• Your assignment:
Your answer must be an exact copy of the listing.

• Material supplied:
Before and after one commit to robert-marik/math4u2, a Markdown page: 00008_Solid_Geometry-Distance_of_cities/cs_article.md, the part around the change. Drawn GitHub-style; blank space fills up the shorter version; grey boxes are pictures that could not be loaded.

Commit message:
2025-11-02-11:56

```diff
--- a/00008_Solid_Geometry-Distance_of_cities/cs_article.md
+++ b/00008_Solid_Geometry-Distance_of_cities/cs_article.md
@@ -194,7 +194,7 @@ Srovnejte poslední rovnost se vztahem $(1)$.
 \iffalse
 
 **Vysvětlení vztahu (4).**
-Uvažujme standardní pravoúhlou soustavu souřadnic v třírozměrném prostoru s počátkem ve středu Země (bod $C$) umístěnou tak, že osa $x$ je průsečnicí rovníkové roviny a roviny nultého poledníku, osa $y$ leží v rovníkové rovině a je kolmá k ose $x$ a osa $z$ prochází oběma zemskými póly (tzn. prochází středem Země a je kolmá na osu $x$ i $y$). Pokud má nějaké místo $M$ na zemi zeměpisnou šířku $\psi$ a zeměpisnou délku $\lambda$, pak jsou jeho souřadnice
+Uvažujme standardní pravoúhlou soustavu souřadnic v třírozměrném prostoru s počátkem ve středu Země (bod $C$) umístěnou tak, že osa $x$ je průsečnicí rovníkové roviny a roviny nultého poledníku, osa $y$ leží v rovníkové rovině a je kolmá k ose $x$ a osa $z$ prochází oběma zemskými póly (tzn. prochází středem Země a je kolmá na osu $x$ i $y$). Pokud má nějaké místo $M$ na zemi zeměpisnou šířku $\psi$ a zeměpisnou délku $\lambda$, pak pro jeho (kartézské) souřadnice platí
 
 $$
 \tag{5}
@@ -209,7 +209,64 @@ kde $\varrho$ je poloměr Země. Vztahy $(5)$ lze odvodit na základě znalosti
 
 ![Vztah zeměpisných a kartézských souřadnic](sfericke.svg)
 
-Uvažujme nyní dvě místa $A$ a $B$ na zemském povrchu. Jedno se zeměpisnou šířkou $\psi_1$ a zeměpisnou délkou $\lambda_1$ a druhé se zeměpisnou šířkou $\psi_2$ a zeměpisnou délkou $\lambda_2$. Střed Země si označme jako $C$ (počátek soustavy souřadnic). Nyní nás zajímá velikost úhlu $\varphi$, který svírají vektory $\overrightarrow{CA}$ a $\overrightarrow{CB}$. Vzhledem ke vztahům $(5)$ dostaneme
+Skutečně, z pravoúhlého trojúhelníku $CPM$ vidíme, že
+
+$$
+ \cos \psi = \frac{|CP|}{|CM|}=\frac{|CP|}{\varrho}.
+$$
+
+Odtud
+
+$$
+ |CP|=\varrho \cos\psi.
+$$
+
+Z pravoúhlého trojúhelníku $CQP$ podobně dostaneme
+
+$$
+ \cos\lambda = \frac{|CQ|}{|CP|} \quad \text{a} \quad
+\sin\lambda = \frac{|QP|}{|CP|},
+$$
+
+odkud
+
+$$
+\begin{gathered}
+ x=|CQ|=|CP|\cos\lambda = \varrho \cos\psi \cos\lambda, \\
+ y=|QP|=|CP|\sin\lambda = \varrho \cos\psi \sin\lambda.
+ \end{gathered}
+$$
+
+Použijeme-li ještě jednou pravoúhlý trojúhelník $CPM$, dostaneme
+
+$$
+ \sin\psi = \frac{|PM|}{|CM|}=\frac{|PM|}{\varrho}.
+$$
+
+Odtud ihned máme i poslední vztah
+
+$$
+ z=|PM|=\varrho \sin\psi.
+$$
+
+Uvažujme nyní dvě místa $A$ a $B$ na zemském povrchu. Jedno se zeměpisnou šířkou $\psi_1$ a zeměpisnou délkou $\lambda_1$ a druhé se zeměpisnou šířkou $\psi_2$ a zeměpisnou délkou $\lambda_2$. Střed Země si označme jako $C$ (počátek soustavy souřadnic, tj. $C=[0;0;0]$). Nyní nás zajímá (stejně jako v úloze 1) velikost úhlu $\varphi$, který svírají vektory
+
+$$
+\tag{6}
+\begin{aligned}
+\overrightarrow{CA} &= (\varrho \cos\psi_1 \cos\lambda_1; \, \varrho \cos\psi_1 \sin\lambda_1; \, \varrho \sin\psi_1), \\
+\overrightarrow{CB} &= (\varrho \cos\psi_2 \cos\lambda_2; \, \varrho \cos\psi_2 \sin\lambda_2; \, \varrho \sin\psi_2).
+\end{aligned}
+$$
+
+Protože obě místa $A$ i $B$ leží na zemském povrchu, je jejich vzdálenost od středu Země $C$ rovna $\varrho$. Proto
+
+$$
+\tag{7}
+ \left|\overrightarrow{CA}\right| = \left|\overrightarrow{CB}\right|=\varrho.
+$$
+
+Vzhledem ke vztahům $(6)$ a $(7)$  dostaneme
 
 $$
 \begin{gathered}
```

• Output of the exercise:
Before and after one commit to robert-marik/math4u2, a Markdown page: 00008_Solid_Geometry-Distance_of_cities/cs_article.md, the part around the change. Drawn GitHub-style; blank space fills up the shorter version; grey boxes are pictures that could not be loaded.

Commit message:
2025-11-02-11:56

```diff
--- a/00008_Solid_Geometry-Distance_of_cities/cs_article.md
+++ b/00008_Solid_Geometry-Distance_of_cities/cs_article.md
@@ -194,7 +194,7 @@ Srovnejte poslední rovnost se vztahem $(1)$.
 \iffalse
 
 **Vysvětlení vztahu (4).**
-Uvažujme standardní pravoúhlou soustavu souřadnic v třírozměrném prostoru s počátkem ve středu Země (bod $C$) umístěnou tak, že osa $x$ je průsečnicí rovníkové roviny a roviny nultého poledníku, osa $y$ leží v rovníkové rovině a je kolmá k ose $x$ a osa $z$ prochází oběma zemskými póly (tzn. prochází středem Země a je kolmá na osu $x$ i $y$). Pokud má nějaké místo $M$ na zemi zeměpisnou šířku $\psi$ a zeměpisnou délku $\lambda$, pak jsou jeho souřadnice
+Uvažujme standardní pravoúhlou soustavu souřadnic v třírozměrném prostoru s počátkem ve středu Země (bod $C$) umístěnou tak, že osa $x$ je průsečnicí rovníkové roviny a roviny nultého poledníku, osa $y$ leží v rovníkové rovině a je kolmá k ose $x$ a osa $z$ prochází oběma zemskými póly (tzn. prochází středem Země a je kolmá na osu $x$ i $y$). Pokud má nějaké místo $M$ na zemi zeměpisnou šířku $\psi$ a zeměpisnou délku $\lambda$, pak pro jeho (kartézské) souřadnice platí
 
 $$
 \tag{5}
@@ -209,7 +209,64 @@ kde $\varrho$ je poloměr Země. Vztahy $(5)$ lze odvodit na základě znalosti
 
 ![Vztah zeměpisných a kartézských souřadnic](sfericke.svg)
 
-Uvažujme nyní dvě místa $A$ a $B$ na zemském povrchu. Jedno se zeměpisnou šířkou $\psi_1$ a zeměpisnou délkou $\lambda_1$ a druhé se zeměpisnou šířkou $\psi_2$ a zeměpisnou délkou $\lambda_2$. Střed Země si označme jako $C$ (počátek soustavy souřadnic). Nyní nás zajímá velikost úhlu $\varphi$, který svírají vektory $\overrightarrow{CA}$ a $\overrightarrow{CB}$. Vzhledem ke vztahům $(5)$ dostaneme
+Skutečně, z pravoúhlého trojúhelníku $CPM$ vidíme, že
+
+$$
+ \cos \psi = \frac{|CP|}{|CM|}=\frac{|CP|}{\varrho}.
+$$
+
+Odtud
+
+$$
+ |CP|=\varrho \cos\psi.
+$$
+
+Z pravoúhlého trojúhelníku $CQP$ podobně dostaneme
+
+$$
+ \cos\lambda = \frac{|CQ|}{|CP|} \quad \text{a} \quad
+\sin\lambda = \frac{|QP|}{|CP|},
+$$
+
+odkud
+
+$$
+\begin{gathered}
+ x=|CQ|=|CP|\cos\lambda = \varrho \cos\psi \cos\lambda, \\
+ y=|QP|=|CP|\sin\lambda = \varrho \cos\psi \sin\lambda.
+ \end{gathered}
+$$
+
+Použijeme-li ještě jednou pravoúhlý trojúhelník $CPM$, dostaneme
+
+$$
+ \sin\psi = \frac{|PM|}{|CM|}=\frac{|PM|}{\varrho}.
+$$
+
+Odtud ihned máme i poslední vztah
+
+$$
+ z=|PM|=\varrho \sin\psi.
+$$
+
+Uvažujme nyní dvě místa $A$ a $B$ na zemském povrchu. Jedno se zeměpisnou šířkou $\psi_1$ a zeměpisnou délkou $\lambda_1$ a druhé se zeměpisnou šířkou $\psi_2$ a zeměpisnou délkou $\lambda_2$. Střed Země si označme jako $C$ (počátek soustavy souřadnic, tj. $C=[0;0;0]$). Nyní nás zajímá (stejně jako v úloze 1) velikost úhlu $\varphi$, který svírají vektory
+
+$$
+\tag{6}
+\begin{aligned}
+\overrightarrow{CA} &= (\varrho \cos\psi_1 \cos\lambda_1; \, \varrho \cos\psi_1 \sin\lambda_1; \, \varrho \sin\psi_1), \\
+\overrightarrow{CB} &= (\varrho \cos\psi_2 \cos\lambda_2; \, \varrho \cos\psi_2 \sin\lambda_2; \, \varrho \sin\psi_2).
+\end{aligned}
+$$
+
+Protože obě místa $A$ i $B$ leží na zemském povrchu, je jejich vzdálenost od středu Země $C$ rovna $\varrho$. Proto
+
+$$
+\tag{7}
+ \left|\overrightarrow{CA}\right| = \left|\overrightarrow{CB}\right|=\varrho.
+$$
+
+Vzhledem ke vztahům $(6)$ a $(7)$  dostaneme
 
 $$
 \begin{gathered}
```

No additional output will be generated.